■ Required action ■
Extract every entry word for word.

|---|

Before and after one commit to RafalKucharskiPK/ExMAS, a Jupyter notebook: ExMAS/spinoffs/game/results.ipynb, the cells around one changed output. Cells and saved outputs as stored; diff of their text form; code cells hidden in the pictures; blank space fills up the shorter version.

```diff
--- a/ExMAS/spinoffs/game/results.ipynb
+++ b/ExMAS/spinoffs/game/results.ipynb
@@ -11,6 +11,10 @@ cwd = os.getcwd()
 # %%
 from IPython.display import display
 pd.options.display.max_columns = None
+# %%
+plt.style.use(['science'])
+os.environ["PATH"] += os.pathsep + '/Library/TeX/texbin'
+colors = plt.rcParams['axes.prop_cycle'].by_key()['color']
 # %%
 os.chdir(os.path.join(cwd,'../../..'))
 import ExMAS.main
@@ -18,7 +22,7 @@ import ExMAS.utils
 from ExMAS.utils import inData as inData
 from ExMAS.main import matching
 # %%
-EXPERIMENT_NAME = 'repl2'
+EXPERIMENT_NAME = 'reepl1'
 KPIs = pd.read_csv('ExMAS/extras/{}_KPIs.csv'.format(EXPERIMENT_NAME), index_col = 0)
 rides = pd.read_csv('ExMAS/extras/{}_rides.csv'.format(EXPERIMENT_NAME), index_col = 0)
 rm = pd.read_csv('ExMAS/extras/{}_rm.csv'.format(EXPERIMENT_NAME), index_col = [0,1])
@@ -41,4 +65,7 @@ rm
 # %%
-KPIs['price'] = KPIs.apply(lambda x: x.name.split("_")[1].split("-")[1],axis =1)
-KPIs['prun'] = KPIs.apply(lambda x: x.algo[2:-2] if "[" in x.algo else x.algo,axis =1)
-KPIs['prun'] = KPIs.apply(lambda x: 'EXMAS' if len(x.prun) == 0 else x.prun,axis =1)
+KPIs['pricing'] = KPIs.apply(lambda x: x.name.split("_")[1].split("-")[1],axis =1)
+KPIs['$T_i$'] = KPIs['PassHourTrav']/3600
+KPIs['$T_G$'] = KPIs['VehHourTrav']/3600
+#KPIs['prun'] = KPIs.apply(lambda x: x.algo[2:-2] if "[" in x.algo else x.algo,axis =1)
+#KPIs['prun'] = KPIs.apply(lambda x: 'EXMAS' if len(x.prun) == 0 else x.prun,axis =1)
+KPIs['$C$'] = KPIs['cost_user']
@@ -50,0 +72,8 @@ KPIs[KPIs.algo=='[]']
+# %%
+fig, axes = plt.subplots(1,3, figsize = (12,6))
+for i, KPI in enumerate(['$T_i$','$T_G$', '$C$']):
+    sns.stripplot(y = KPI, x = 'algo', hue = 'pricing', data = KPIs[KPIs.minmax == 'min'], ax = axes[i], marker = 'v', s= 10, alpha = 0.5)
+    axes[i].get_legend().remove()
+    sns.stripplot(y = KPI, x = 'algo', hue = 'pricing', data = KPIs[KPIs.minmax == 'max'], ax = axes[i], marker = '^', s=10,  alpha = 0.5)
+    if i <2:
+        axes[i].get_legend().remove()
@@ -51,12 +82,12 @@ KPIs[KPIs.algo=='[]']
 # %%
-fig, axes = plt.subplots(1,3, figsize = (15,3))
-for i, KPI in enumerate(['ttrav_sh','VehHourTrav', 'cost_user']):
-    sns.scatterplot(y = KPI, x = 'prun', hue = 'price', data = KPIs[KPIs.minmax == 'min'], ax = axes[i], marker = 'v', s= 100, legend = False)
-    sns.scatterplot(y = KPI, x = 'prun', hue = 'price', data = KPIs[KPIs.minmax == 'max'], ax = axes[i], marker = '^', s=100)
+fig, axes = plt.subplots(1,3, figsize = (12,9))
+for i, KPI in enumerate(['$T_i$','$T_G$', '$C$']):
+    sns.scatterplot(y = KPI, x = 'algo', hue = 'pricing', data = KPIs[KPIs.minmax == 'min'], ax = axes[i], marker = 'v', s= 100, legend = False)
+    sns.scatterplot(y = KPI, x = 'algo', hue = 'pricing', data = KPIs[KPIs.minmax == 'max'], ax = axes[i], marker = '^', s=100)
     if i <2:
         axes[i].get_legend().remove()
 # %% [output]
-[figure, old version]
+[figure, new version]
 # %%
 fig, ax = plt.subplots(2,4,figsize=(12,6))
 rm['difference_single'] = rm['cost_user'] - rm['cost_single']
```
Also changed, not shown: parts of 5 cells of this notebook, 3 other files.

|---|

■ Finished task ■
Before and after one commit to RafalKucharskiPK/ExMAS, a Jupyter notebook: ExMAS/spinoffs/game/results.ipynb, the cells around one changed output. Cells and saved outputs as stored; diff of their text form; code cells hidden in the pictures; blank space fills up the shorter version.

```diff
--- a/ExMAS/spinoffs/game/results.ipynb
+++ b/ExMAS/spinoffs/game/results.ipynb
@@ -11,6 +11,10 @@ cwd = os.getcwd()
 # %%
 from IPython.display import display
 pd.options.display.max_columns = None
+# %%
+plt.style.use(['science'])
+os.environ["PATH"] += os.pathsep + '/Library/TeX/texbin'
+colors = plt.rcParams['axes.prop_cycle'].by_key()['color']
 # %%
 os.chdir(os.path.join(cwd,'../../..'))
 import ExMAS.main
@@ -18,7 +22,7 @@ import ExMAS.utils
 from ExMAS.utils import inData as inData
 from ExMAS.main import matching
 # %%
-EXPERIMENT_NAME = 'repl2'
+EXPERIMENT_NAME = 'reepl1'
 KPIs = pd.read_csv('ExMAS/extras/{}_KPIs.csv'.format(EXPERIMENT_NAME), index_col = 0)
 rides = pd.read_csv('ExMAS/extras/{}_rides.csv'.format(EXPERIMENT_NAME), index_col = 0)
 rm = pd.read_csv('ExMAS/extras/{}_rm.csv'.format(EXPERIMENT_NAME), index_col = [0,1])
@@ -41,4 +65,7 @@ rm
 # %%
-KPIs['price'] = KPIs.apply(lambda x: x.name.split("_")[1].split("-")[1],axis =1)
-KPIs['prun'] = KPIs.apply(lambda x: x.algo[2:-2] if "[" in x.algo else x.algo,axis =1)
-KPIs['prun'] = KPIs.apply(lambda x: 'EXMAS' if len(x.prun) == 0 else x.prun,axis =1)
+KPIs['pricing'] = KPIs.apply(lambda x: x.name.split("_")[1].split("-")[1],axis =1)
+KPIs['$T_i$'] = KPIs['PassHourTrav']/3600
+KPIs['$T_G$'] = KPIs['VehHourTrav']/3600
+#KPIs['prun'] = KPIs.apply(lambda x: x.algo[2:-2] if "[" in x.algo else x.algo,axis =1)
+#KPIs['prun'] = KPIs.apply(lambda x: 'EXMAS' if len(x.prun) == 0 else x.prun,axis =1)
+KPIs['$C$'] = KPIs['cost_user']
@@ -50,0 +72,8 @@ KPIs[KPIs.algo=='[]']
+# %%
+fig, axes = plt.subplots(1,3, figsize = (12,6))
+for i, KPI in enumerate(['$T_i$','$T_G$', '$C$']):
+    sns.stripplot(y = KPI, x = 'algo', hue = 'pricing', data = KPIs[KPIs.minmax == 'min'], ax = axes[i], marker = 'v', s= 10, alpha = 0.5)
+    axes[i].get_legend().remove()
+    sns.stripplot(y = KPI, x = 'algo', hue = 'pricing', data = KPIs[KPIs.minmax == 'max'], ax = axes[i], marker = '^', s=10,  alpha = 0.5)
+    if i <2:
+        axes[i].get_legend().remove()
@@ -51,12 +82,12 @@ KPIs[KPIs.algo=='[]']
 # %%
-fig, axes = plt.subplots(1,3, figsize = (15,3))
-for i, KPI in enumerate(['ttrav_sh','VehHourTrav', 'cost_user']):
-    sns.scatterplot(y = KPI, x = 'prun', hue = 'price', data = KPIs[KPIs.minmax == 'min'], ax = axes[i], marker = 'v', s= 100, legend = False)
-    sns.scatterplot(y = KPI, x = 'prun', hue = 'price', data = KPIs[KPIs.minmax == 'max'], ax = axes[i], marker = '^', s=100)
+fig, axes = plt.subplots(1,3, figsize = (12,9))
+for i, KPI in enumerate(['$T_i$','$T_G$', '$C$']):
+    sns.scatterplot(y = KPI, x = 'algo', hue = 'pricing', data = KPIs[KPIs.minmax == 'min'], ax = axes[i], marker = 'v', s= 100, legend = False)
+    sns.scatterplot(y = KPI, x = 'algo', hue = 'pricing', data = KPIs[KPIs.minmax == 'max'], ax = axes[i], marker = '^', s=100)
     if i <2:
         axes[i].get_legend().remove()
 # %% [output]
-[figure, old version]
+[figure, new version]
 # %%
 fig, ax = plt.subplots(2,4,figsize=(12,6))
 rm['difference_single'] = rm['cost_user'] - rm['cost_single']
```
Also changed, not shown: parts of 5 cells of this notebook, 3 other files.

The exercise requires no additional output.